By Jennifer Farish
Daily Journal Oxford Bureau
OXFORD – From seven students and one professor to a burgeoning center of law research and study, the University of Mississippi School of Law has seen both decline and prosperity.
“The law school has certainly changed a great deal since its beginning in 1854,” said Sam Davis, dean of the school. “It is larger in terms of students and faculty. Its influence has expanded much beyond the state of Mississippi.”
Today, the University Law Center includes the National Space Law Center, the National Remote Sensing and Space Law Center, the National Center for Justice and the Rule of Law, a research college and a judicial college.
Enrollment has hovered at 500 students for several years, and there are more than 30 full-time and part-time faculty members, Davis said.
As the first and only public law school in the state, the University of Mississippi Department of Law opened in 1854 after the university successfully petitioned the school for a “professorship of governmental science and law,” said retired professor Michael Landon, who is writing a book on the law school's history.
The university hired William Forbes Stearns as its sole law professor. A native of Vermont, Stearns had moved to Pontotoc by the age of 19 and later established a successful law practice in Holly Springs.
A self-taught lawyer, Stearns delivered the keynote speech when the cornerstone of the university's hallmark building, the Lyceum, was laid in 1846, eight years before the law school's creation.
Stearns is also the beginning of an interesting connection between the Ole Miss and Yale law schools, Landon said.
In 1857, Stearns accompanied the Ole Miss chancellor to Yale for an academic ceremony.
“The chancellor persuaded the Yale faculty to give Professor Stearns an honorary doctor of law degree, and ever since the Yale connection has been a continuing theme,” Landon said.
Over the years, many faculty members at the Law Center have held degrees from Yale, including Meyer McDougal, a leading Yale professor who helped Ole Miss establish the National Remote Sensing and Space Law Center.
In the mid-1960s, then-Dean Joshua Morris hired four or five new Yale law school graduates to teach radical ideas about race relations.
The “Yalies” caused such a stir that Dean Morris left to take a job at Florida State University, Landon said.
Although three buildings are commonly known as having housed the law school, it's actually had seven homes, including the current location, Landon said.
The Department of Law was first housed in the Lyceum and then in a building just off the Oxford Public Square before the Civil War.
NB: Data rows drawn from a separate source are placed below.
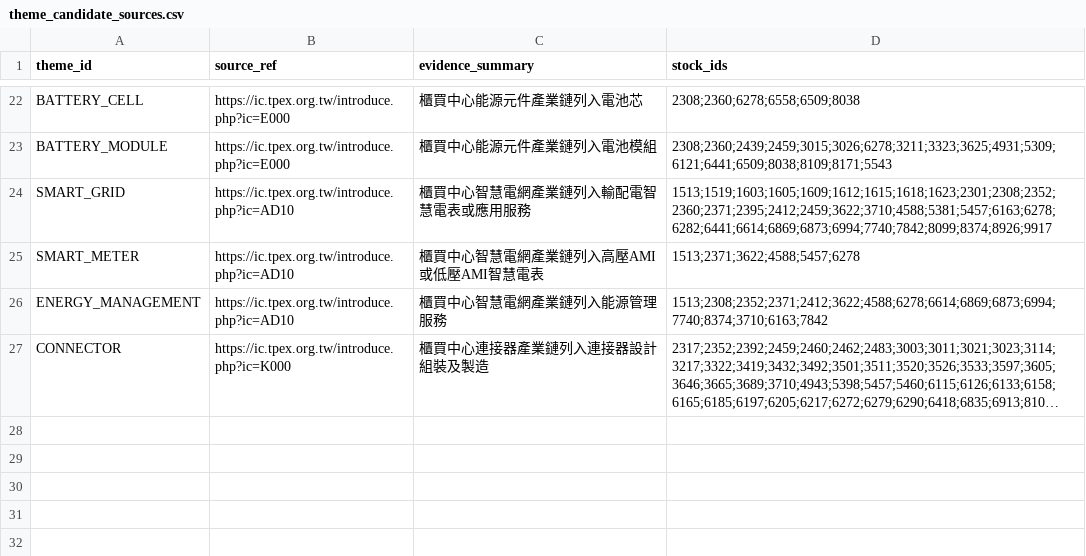
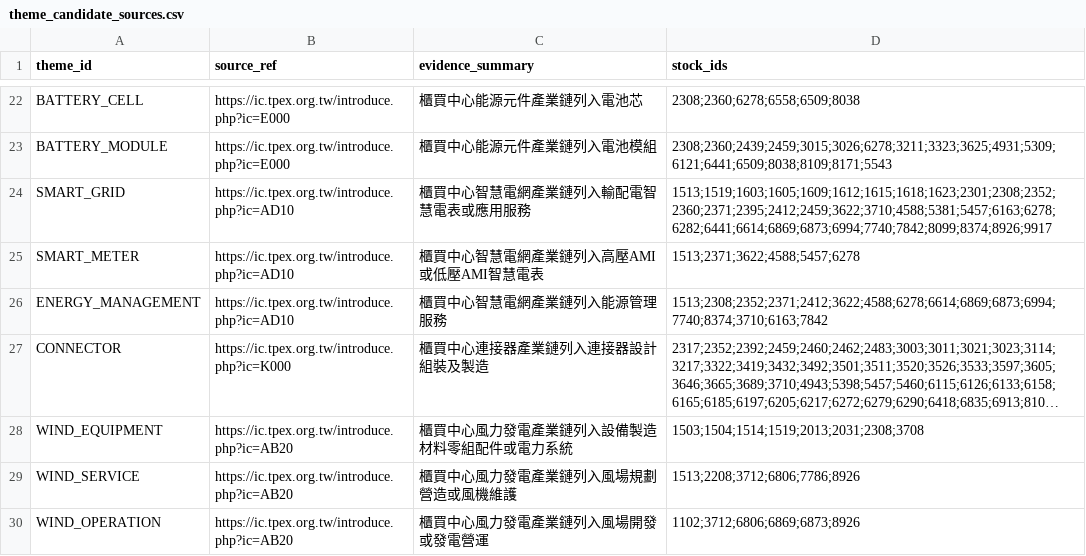
Before and after one commit to andryhappy0507-jpg/tw-stock-sector-radar, a CSV file: data/theme_candidate_sources.csv, drawn as a sheet; only a part is shown, gaps mark what is left out; long unchanged cells end in …; the diff names each change by its address in the sheet, - before the commit and + after, or states it on an @@ line.

Commit message:
Add official wind power candidates

```diff
--- a/data/theme_candidate_sources.csv
+++ b/data/theme_candidate_sources.csv
+row 28: WIND_EQUIPMENT | https://ic.tpex.org.tw/introduce.php?ic=AB20 | 櫃買中心風力發電產業鏈列入設備製造材料零組配件或電力系統 | 1503;1504;1514;1519;2013;2031;2308;3708
+row 29: WIND_SERVICE | https://ic.tpex.org.tw/introduce.php?ic=AB20 | 櫃買中心風力發電產業鏈列入風場規劃營造或風機維護 | 1513;2208;3712;6806;7786;8926
+row 30: WIND_OPERATION | https://ic.tpex.org.tw/introduce.php?ic=AB20 | 櫃買中心風力發電產業鏈列入風場開發或發電營運 | 1102;3712;6806;6869;6873;8926
```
Landon said the university agreed to lease the building from its owner in 1858 to keep the owner from going bankrupt and kept that agreement until the Civil War closed the school for one of only two times in its history.
Closing in 1861, the school reopened in 1866 in a dormitory building that was in the current location of Peabody Hall.
The school was closed again 1874-77 because no one applied for admission during Reconstruction. Classes resumed in the same location until 1889 when classes were moved to the building now known as Ventress Hall, Landon said.
Ventress Hall was first named Lamar Hall for famed Mississippian and U.S. Sen. L.Q.C. Lamar, who served as chair from 1866 to 1870.
Instead of lectures, Lamar implemented a new style of teaching that relied on reported opinions, which was later developed at Harvard University.
Lamar's influence is evident – each law school building from 1889 on has been named for him.
In 1911, a new law school, now known as Farley Hall, was the law school's home from 1930 until 1978 when the current Law Center was opened in a modern-style building, which seems out of place among the red-brick historical structures nearby.
Construction of the current Lamar Law Center ended sporadic movements by some politicians to move the Law School from Oxford to Jackson, Landon said.
“It wasn't until the 1970s with the construction of the new center that the idea was finally dropped,” he said.
Despite the times of decline and unrest, the Ole Miss Law School has continued to expand, producing state and national leaders in business and government.
“The law school does have regional and national significance – in terms of how it is noted not just for educating lawyers who work in private and public practice, but for preparing people for positions of leadership in government and the business world,” Davis said.
Contact Jennifer Farish at 281-1069 or firstname.lastname@example.org